Xylem Inc. has released a white paper outlining strategies to increase the resilience of cities around the world.
According to the United...
As a part of Florida’s ongoing commitment to restore America’s Everglades, the Department of Environmental Protection (DEP) and South Florida Water Management District announced today completion of more than 5,000 acres of additional treatment wetlands to clean water flowing into the famed River of Grass. Three weeks ahead of schedule, water managers finished expanding three storm water treatment areas (STAs) in the Everglades Agricultural Area, adding the equivalent of 3,878 football fields of wetlands to an existing network of treatment areas.
“Florida has broken ground on six projects in the last two years to restore wetlands and expand water treatment areas years ahead of schedule,” said DEP Secretary Colleen M. Castille. “These storm water treatment area expansions go above and beyond legal requirements, demonstrating the state’s success in instituting green technologies, which are today improving water quality in the Everglades.”
Florida is enhancing storm water treatment areas as part of its $1.8 billion Acceler8 initiative. The three initial STA upgrades – at STA-2 in Palm Beach County and STA-5 and STA-6 in Hendry County – add 5,120 acres to the State’s 36,000 acres of existing treatment wetlands. When complete, the Acceler8 upgrades will provide an additional 18,000 acres of treatment wetlands in the Everglades Agricultural Area. “Acceler8 is a shining example of state and regional government level collaboration at its best,” said Kevin McCarty, SFWMD governing board chairman. “Together, we’re turning dirt and getting projects in the ground at an aggressive pace to restore the Everglades ecosystem. Our fast-tracked restoration work is serving as a model for the nation.”
The constructed wetlands contain aquatic plants that naturally cleanse phosphorus from water before it enters the Everglades. Since 1994, constructed wetlands together with improved farming practices have prevented 2,200 tons of phosphorus from entering the Everglades – cutting phosphorus loads to the River of Grass by 71%.
“Our commitment to Everglades restoration is as strong as ever,” said Carol Ann Wehle, South Florida Water Management District executive director. “And these are not just words.

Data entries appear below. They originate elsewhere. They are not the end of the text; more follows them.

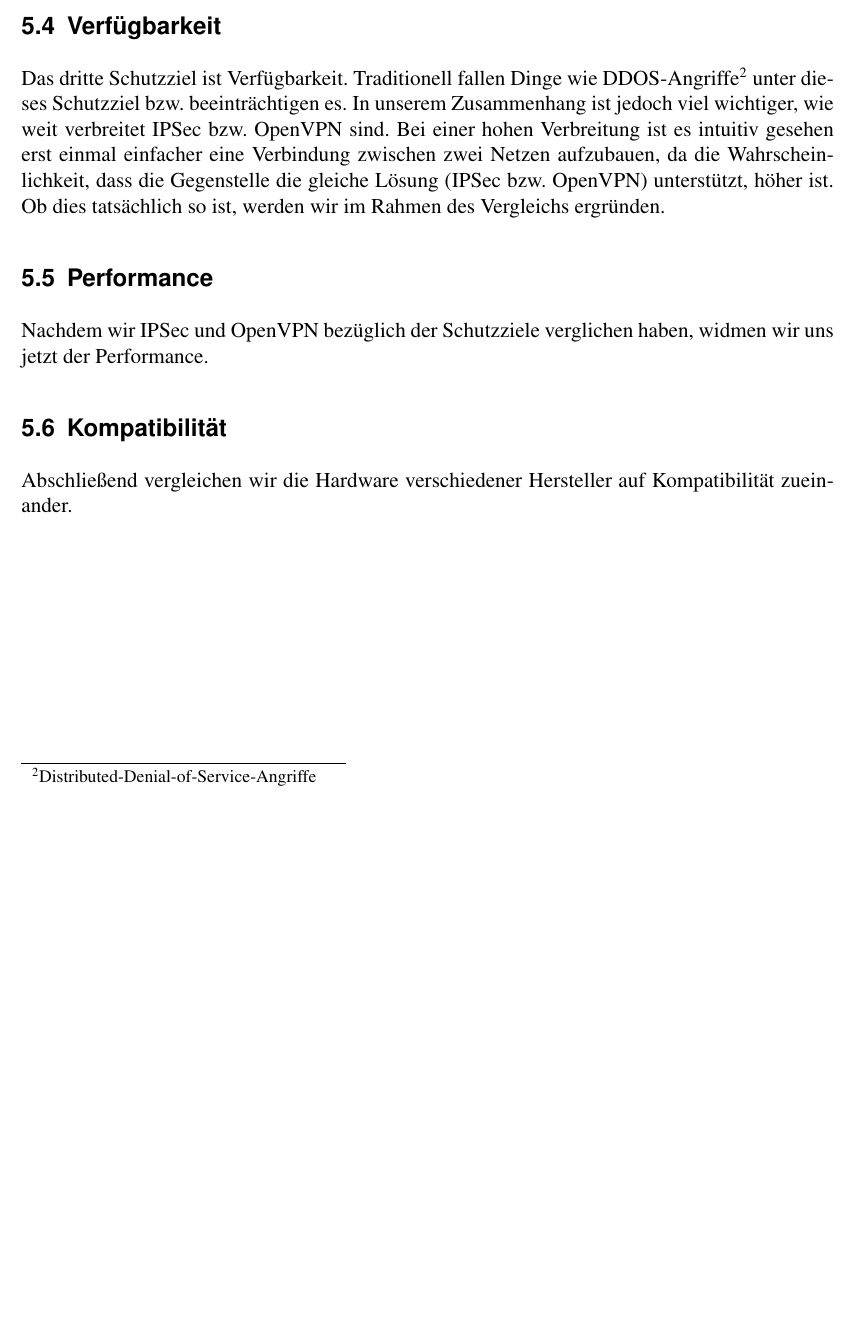
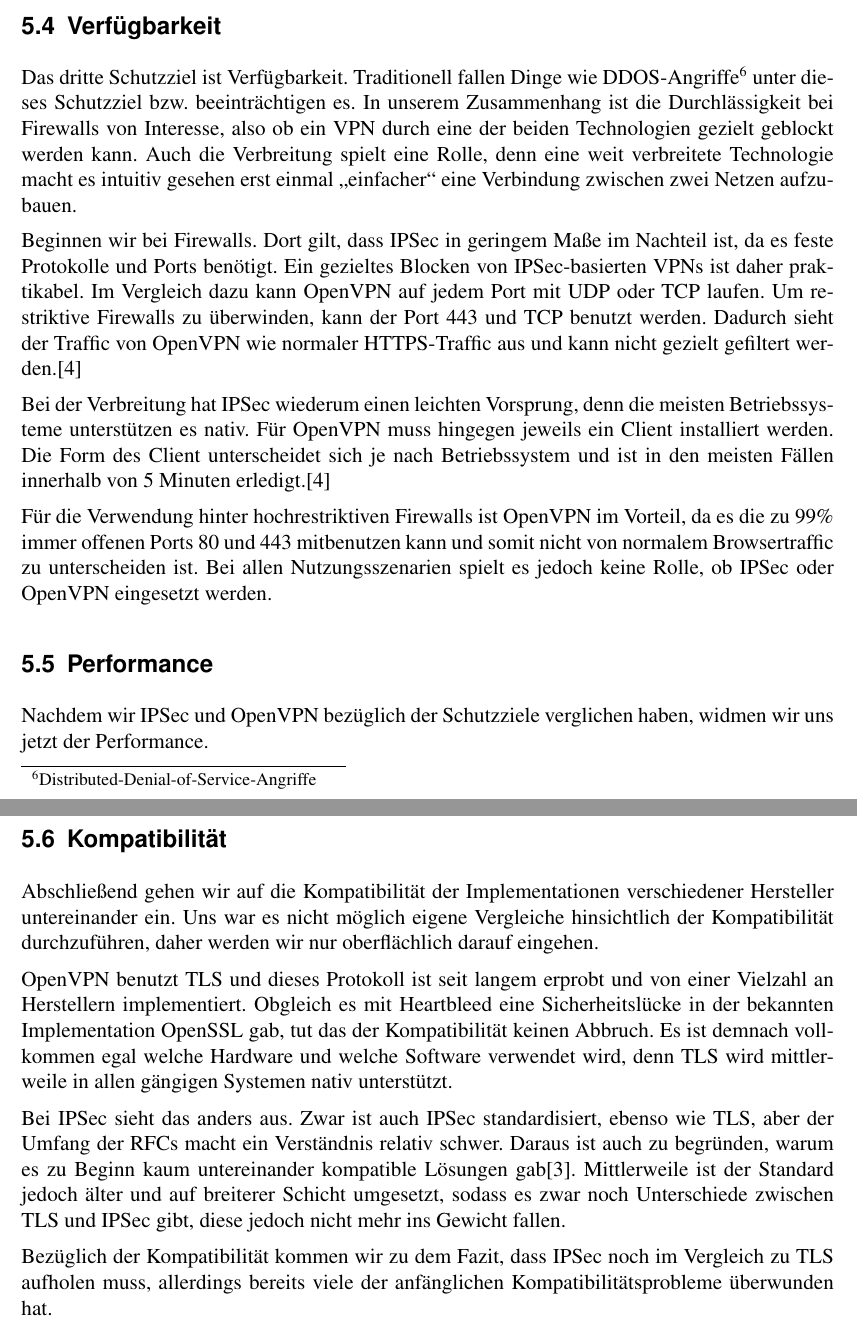
Before and after one commit to 2martens/uni, a LaTeX document (sem/OpenVPN_vs_IPSec-Paper.tex): part of page 7 of 9 before the commit and two parts of pages 8 and 9 of 11 after it, the two joined at a grey line, cut so that both start at the same text, the shorter picture padded with empty space. Compiled offline with pdfLaTeX.

Commit message:
Sem: Vergleich bis auf Performance abgeschlossen

```diff
--- a/sem/OpenVPN_vs_IPSec-Paper.tex
+++ b/sem/OpenVPN_vs_IPSec-Paper.tex
@@ -128,8 +146,12 @@ Neben der Vertraulichkeit ist auch die Integrität wichtig. Daher werden wir im
 
 \subsection{Verfügbarkeit}
-Das dritte Schutzziel ist Verfügbarkeit. Traditionell fallen Dinge wie DDOS-Angriffe\footnote{Distributed-Denial-of-Service-Angriffe} unter dieses Schutzziel bzw. beeinträchtigen es. In unserem Zusammenhang ist jedoch viel wichtiger, wie weit verbreitet IPSec bzw. OpenVPN sind. Bei einer hohen Verbreitung ist es intuitiv gesehen erst einmal einfacher eine Verbindung zwischen zwei Netzen aufzubauen, da die Wahrscheinlichkeit, dass die Gegenstelle die gleiche Lösung (IPSec bzw. OpenVPN) unterstützt, höher ist. Ob dies tatsächlich so ist, werden wir im Rahmen des Vergleichs ergründen.
+Das dritte Schutzziel ist Verfügbarkeit. Traditionell fallen Dinge wie DDOS-Angriffe\footnote{Distributed-Denial-of-Service-Angriffe} unter dieses Schutzziel bzw. beeinträchtigen es. In unserem Zusammenhang ist die Durchlässigkeit bei Firewalls von Interesse, also ob ein VPN durch eine der beiden Technologien gezielt geblockt werden kann. Auch die Verbreitung spielt eine Rolle, denn eine weit verbreitete Technologie macht es intuitiv gesehen erst einmal "`einfacher"' eine Verbindung zwischen zwei Netzen aufzubauen.
 
-%TODO Vergleich Verfügbarkeit
+Beginnen wir bei Firewalls. Dort gilt, dass IPSec in geringem Maße im Nachteil ist, da es feste Protokolle und Ports benötigt. Ein gezieltes Blocken von IPSec-basierten VPNs ist daher praktikabel. Im Vergleich dazu kann OpenVPN auf jedem Port mit UDP oder TCP laufen. Um restriktive Firewalls zu überwinden, kann der Port 443 und TCP benutzt werden. Dadurch sieht der Traffic von OpenVPN wie normaler HTTPS-Traffic aus und kann nicht gezielt gefiltert werden.\cite{ivpn.net}
+
+Bei der Verbreitung hat IPSec wiederum einen leichten Vorsprung, denn die meisten Betriebssysteme unterstützen es nativ. Für OpenVPN muss hingegen jeweils ein Client installiert werden. Die Form des Client unterscheidet sich je nach Betriebssystem und ist in den meisten Fällen innerhalb von 5 Minuten erledigt.\cite{ivpn.net}
+
+Für die Verwendung hinter hochrestriktiven Firewalls ist OpenVPN im Vorteil, da es die zu 99\% immer offenen Ports 80 und 443 mitbenutzen kann und somit nicht von normalem Browsertraffic zu unterscheiden ist. Bei allen Nutzungsszenarien spielt es jedoch keine Rolle, ob IPSec oder OpenVPN eingesetzt werden.
 
 \subsection{Performance}
 Nachdem wir IPSec und OpenVPN bezüglich der Schutzziele verglichen haben, widmen wir uns jetzt der Performance.
@@ -137,9 +159,13 @@ Nachdem wir IPSec und OpenVPN bezüglich der Schutzziele verglichen haben, widme
 %TODO Vergleich Performance
 
 \subsection{Kompatibilität}
-Abschließend vergleichen wir die Hardware verschiedener Hersteller auf Kompatibilität zueinander.
+Abschließend gehen wir auf die Kompatibilität der Implementationen verschiedener Hersteller untereinander ein. Uns war es nicht möglich eigene Vergleiche hinsichtlich der Kompatibilität durchzuführen, daher werden wir nur oberflächlich darauf eingehen.
 
-%TODO Vergleich Kompatibilität
+OpenVPN benutzt TLS und dieses Protokoll ist seit langem erprobt und von einer Vielzahl an Herstellern implementiert. Obgleich es mit Heartbleed eine Sicherheitslücke in der bekannten Implementation OpenSSL gab, tut das der Kompatibilität keinen Abbruch. Es ist demnach vollkommen egal welche Hardware und welche Software verwendet wird, denn TLS wird mittlerweile in allen gängigen Systemen nativ unterstützt.
+
+Bei IPSec sieht das anders aus. Zwar ist auch IPSec standardisiert, ebenso wie TLS, aber der Umfang der RFCs macht ein Verständnis relativ schwer. Daraus ist auch zu begründen, warum es zu Beginn kaum untereinander kompatible Lösungen gab\cite{Alshamsi2005}. Mittlerweile ist der Standard jedoch älter und auf breiterer Schicht umgesetzt, sodass es zwar noch Unterschiede zwischen TLS und IPSec gibt, diese jedoch nicht mehr ins Gewicht fallen.
+
+Bezüglich der Kompatibilität kommen wir zu dem Fazit, dass IPSec noch im Vergleich zu TLS aufholen muss, allerdings bereits viele der anfänglichen Kompatibilitätsprobleme überwunden hat.
 
 \clearpage
 
```
Also changed, not shown: sem/OpenVPN_vs_IPSec-Paper.tex (22 more changed lines).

Our commitment is demonstrated in the tremendous action and progress we’ve made over the past 24 months. We’ve spent $90 million to date and contracted $508 million more to substantially complete five super critical restoration projects and start construction on three more—all aimed at bringing environmental benefits to the Everglades ecosystem as soon as possible.”